Editorial by HFE President John Bowis
When you need medical treatment, do you ever wonder why some products and services are available and others aren’t? Perhaps your friend in another country is able to get a treatment for a similar ailment that you can’t?
If you’ve ever wondered why, it is because even though healthcare technologies may receive approval to be sold in the EU, each Member State health system independently decides the level of reimbursement for the product – which impacts the accessibility to you as a patient. This process is called health technology assessment (HTA). An HTA might be a part of helping decision-makers determine the technologies, products and services that are offered by the health system. For drugs, following approval by the European Medicines Agencies, an HTA is used to support further price and reimbursement decision making.
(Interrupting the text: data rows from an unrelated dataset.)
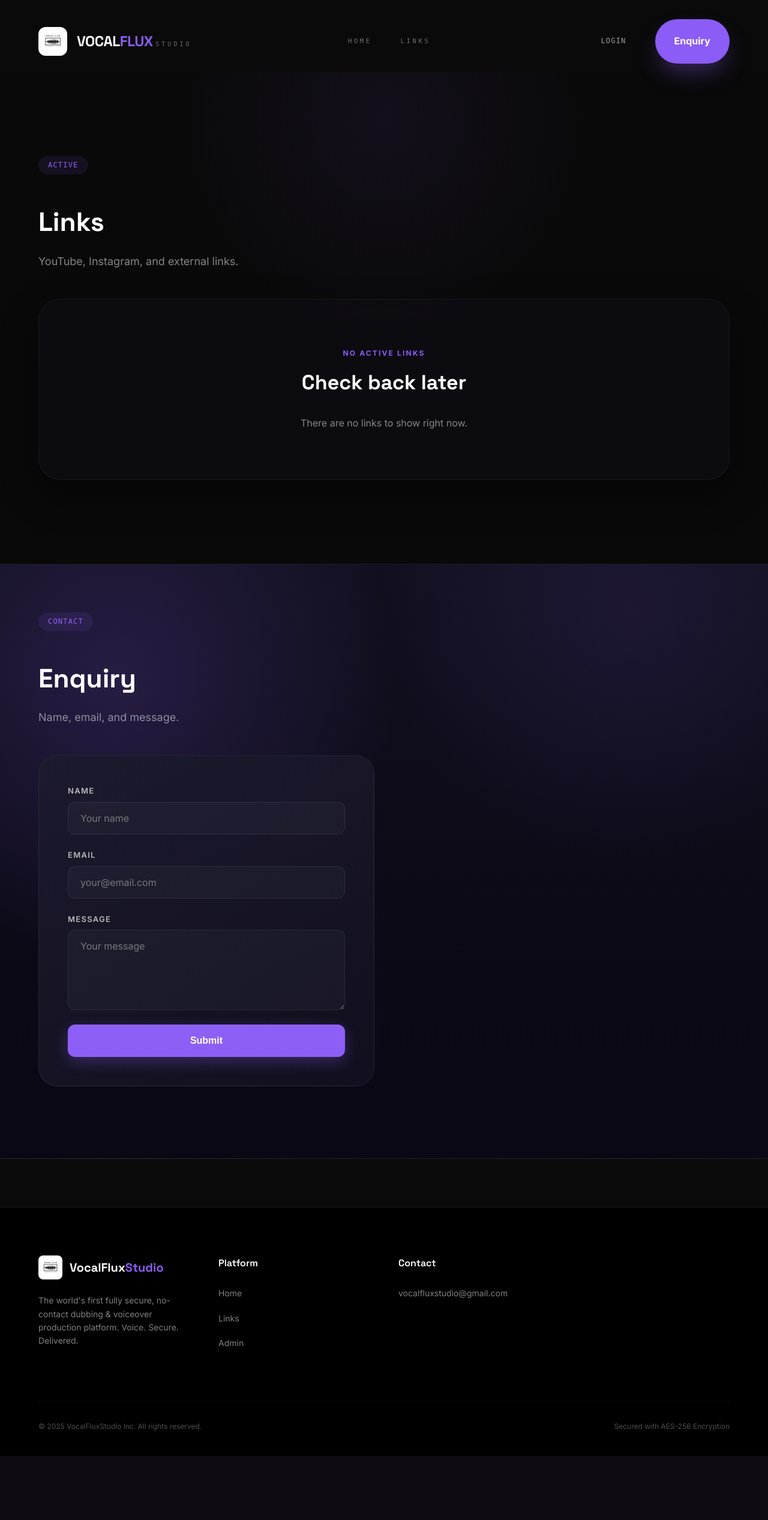
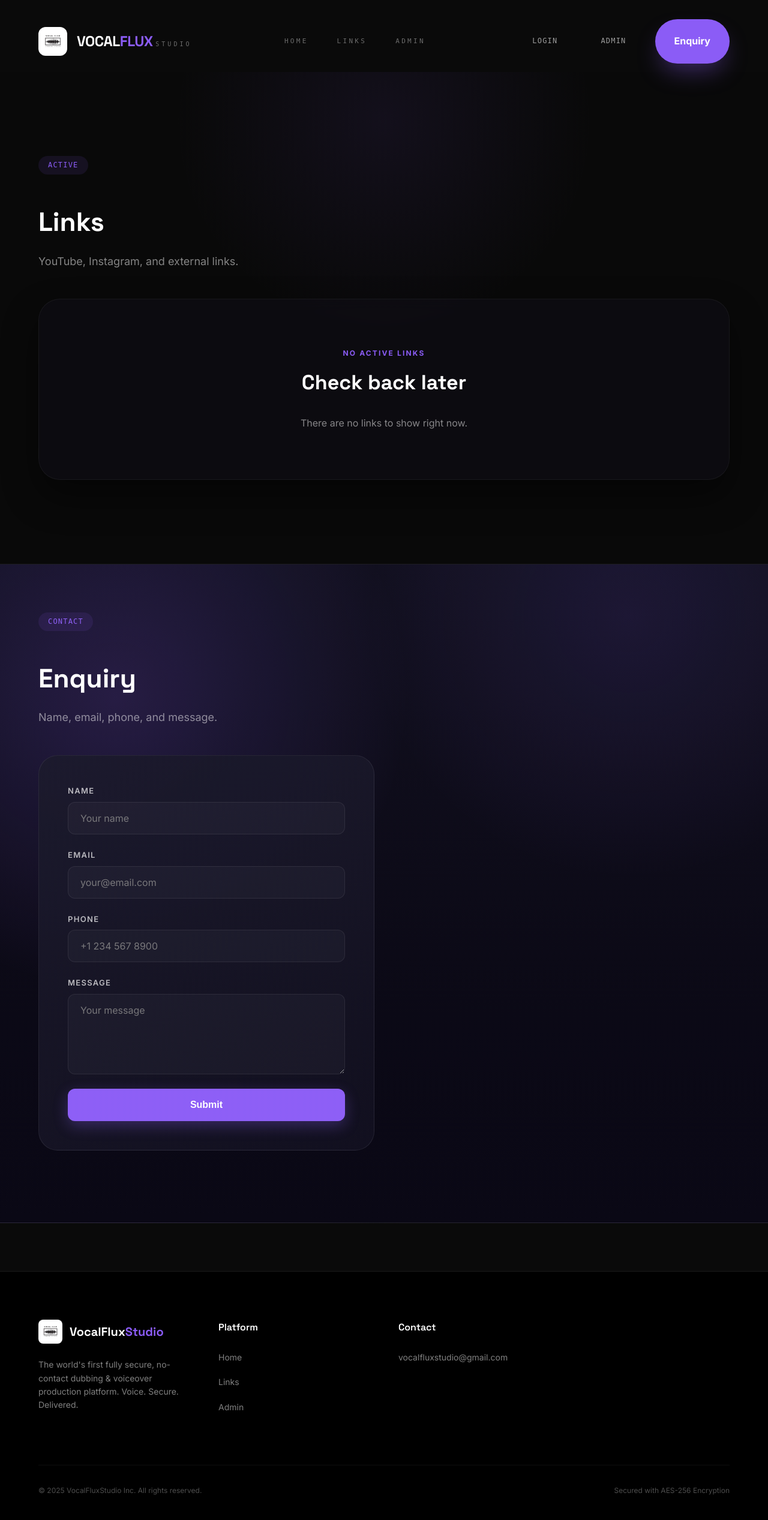
Before and after one commit to HimanshuSisodiya2607/Arman, a PHP site: page / in a window 1280 px wide. Shown: the whole page at 60% size. Before the commit the page ends 2427 px from the top, so only its background shows below. Run offline with PHP 8.4, Linux system fonts and the light colour scheme; data that the repository does not hold is empty.

Commit message:
last update

```diff
--- a/includes/header.php
+++ b/includes/header.php
@@ -48,9 +48,11 @@ $base           = ($is_admin || $is_login_page) ? '../' : '';
                 <div class="nav-links">
                     <a href="index.html">Home</a>
                     <a href="index.php">Links</a>
+                    <a href="admin/login.php">Admin</a>
                 </div>
                 <div class="nav-actions">
                     <a href="auth.html" class="btn-ghost">Login</a>
+                    <a href="admin/login.php" class="btn-ghost">Admin</a>
                     <a href="index.php#enquiry" class="btn-primary">Enquiry</a>
                 </div>
                 <?php endif; ?>
@@ -77,6 +79,7 @@ $base           = ($is_admin || $is_login_page) ? '../' : '';
             <div class="mobile-menu-content">
                 <a href="index.html" class="mobile-link">Home</a>
                 <a href="index.php" class="mobile-link">Links</a>
+                <a href="admin/login.php" class="mobile-link">Admin</a>
                 <a href="auth.html" class="btn-outline-mobile">Login</a>
                 <a href="index.php#enquiry" class="btn-primary-mobile">Enquiry</a>
             </div>
--- a/index.php
+++ b/index.php
@@ -89,7 +89,7 @@ require_once __DIR__ . '/includes/header.php';
         <div class="container">
             <div class="badge">Contact</div>
             <h2 style="font-size: 44px; font-weight: 900; font-family: 'Space Grotesk', sans-serif; margin-top: 12px; margin-bottom: 16px;">Enquiry</h2>
-            <p style="color: var(--white-50); font-size: 18px; margin-bottom: 48px;">Name, email, and message.</p>
+            <p style="color: var(--white-50); font-size: 18px; margin-bottom: 48px;">Name, email, phone, and message.</p>
 
             <div class="auth-card" style="max-width: 560px;">
                 <div id="enquiry-message" style="display:none; margin-bottom: 24px; padding: 16px; border-radius: 12px;"></div>
@@ -101,6 +101,10 @@ require_once __DIR__ . '/includes/header.php';
                     <div class="form-group">
                         <label for="enquiry-email" class="form-label">Email</label>
                         <input type="email" id="enquiry-email" name="email" class="form-input" placeholder="your@email.com" required>
+                    </div>
+                    <div class="form-group">
+                        <label for="enquiry-phone" class="form-label">Phone</label>
+                        <input type="tel" id="enquiry-phone" name="phone" class="form-input" placeholder="+1 234 567 8900">
                     </div>
                     <div class="form-group">
                         <label for="enquiry-message-field" class="form-label">Message</label>
--- a/schema.sql
+++ b/schema.sql
@@ -25,14 +25,18 @@ CREATE TABLE IF NOT EXISTS links (
     updated_at DATETIME DEFAULT CURRENT_TIMESTAMP ON UPDATE CURRENT_TIMESTAMP
 ) ENGINE=InnoDB DEFAULT CHARSET=utf8mb4 COLLATE=utf8mb4_unicode_ci;
 
--- Enquiries from client form (name, email, message)
+-- Enquiries from client form (name, email, phone, message)
 CREATE TABLE IF NOT EXISTS enquiries (
     id INT UNSIGNED AUTO_INCREMENT PRIMARY KEY,
     name VARCHAR(255) NOT NULL,
     email VARCHAR(255) NOT NULL,
+    phone VARCHAR(32) DEFAULT NULL,
     message TEXT NOT NULL,
     created_at DATETIME DEFAULT CURRENT_TIMESTAMP
 ) ENGINE=InnoDB DEFAULT CHARSET=utf8mb4 COLLATE=utf8mb4_unicode_ci;
+
+-- If you already have enquiries without phone, run:
+-- ALTER TABLE enquiries ADD COLUMN phone VARCHAR(32) DEFAULT NULL AFTER email;
 
 -- Default admin: admin@vocalflux.studio / Admin@123 (plain text)
 INSERT INTO admins (email, password) VALUES
--- a/submit-enquiry.php
+++ b/submit-enquiry.php
@@ -15,6 +15,7 @@ require_once __DIR__ . '/includes/db.php';
 
 $name    = trim($_POST['name'] ?? '');
 $email   = trim($_POST['email'] ?? '');
+$phone   = trim($_POST['phone'] ?? '');
 $message = trim($_POST['message'] ?? '');
 
 if (!$name || !$email || !$message) {
@@ -28,8 +29,8 @@ if (!filter_var($email, FILTER_VALIDATE_EMAIL)) {
 }
 
 try {
-    $stmt = $pdo->prepare('INSERT INTO enquiries (name, email, message) VALUES (?, ?, ?)');
-    $stmt->execute([$name, $email, $message]);
+    $stmt = $pdo->prepare('INSERT INTO enquiries (name, email, phone, message) VALUES (?, ?, ?, ?)');
+    $stmt->execute([$name, $email, $phone ?: null, $message]);
 } catch (PDOException $e) {
     echo json_encode(['ok' => false, 'error' => 'Could not save enquiry. Please try again.']);
     exit;
```
Also changed, not shown: admin/enquiries.php (+8 -3 lines), index.html (+14 -9 lines).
The EU has been involved in supporting Member States on HTA for many years, mostly by co-financing joint actions to share best practices, work jointly on methodologies and having initial pilots of joint assessment on HTA (EUnetHTA) which might be further used at national level. However, with the implementation of the Patients’ Rights in Cross-border Healthcare Directive, the EU role in HTA is growing given the establishment of a permanent network to guide strategic decisions about cooperation at EU level – such as moving towards the development of joint HTAs to serve as input in multiple Member States in order to avoid duplication of work.
While the network can provide great benefits to health authorities by sharing information and providing support and complementary activities to national work, it is fundamental that the network ensure appropriate stakeholder involvement so that patient and healthcare professional views, as well as payer and industries expertise, is included in assessments. After all, the people who will use and benefit from technologies should be considered in the evaluation. This means developing a stakeholder involvement policy that secures stakeholder interests, and views, are taken into account before, during, and post decision-making processes on HTA. It is imperative that the network allow for an appropriate amount of stakeholder representatives to take part in the strategic direction of the network as well as individual HTA assessments.
I believe this is best achieved through the European Commission as Secretariat for the network precisely because the Commission is well-suited to managing stakeholder involvement in networks and expert groups. Its guiding principles and structure also help to safeguard transparency within the network and individual HTAs so that outcomes of joint evaluations can be understood, as well as the reasoning behind why certain technologies are, or are not, available to us in our healthcare system.
Of course, the EU will not be making decisions about which health technologies are reimbursed by Member State health systems, but it does play a very important role in guiding the decision-making processes of Member States on HTA. This is especially important as health systems throughout the EU look at ways to increase efficiency and efficacy of healthcare for all citizens. While HTA has an important part to play in supporting smart decision-making in healthcare, it can only do so via inclusive and transparent processes that ultimately consider all health stakeholders.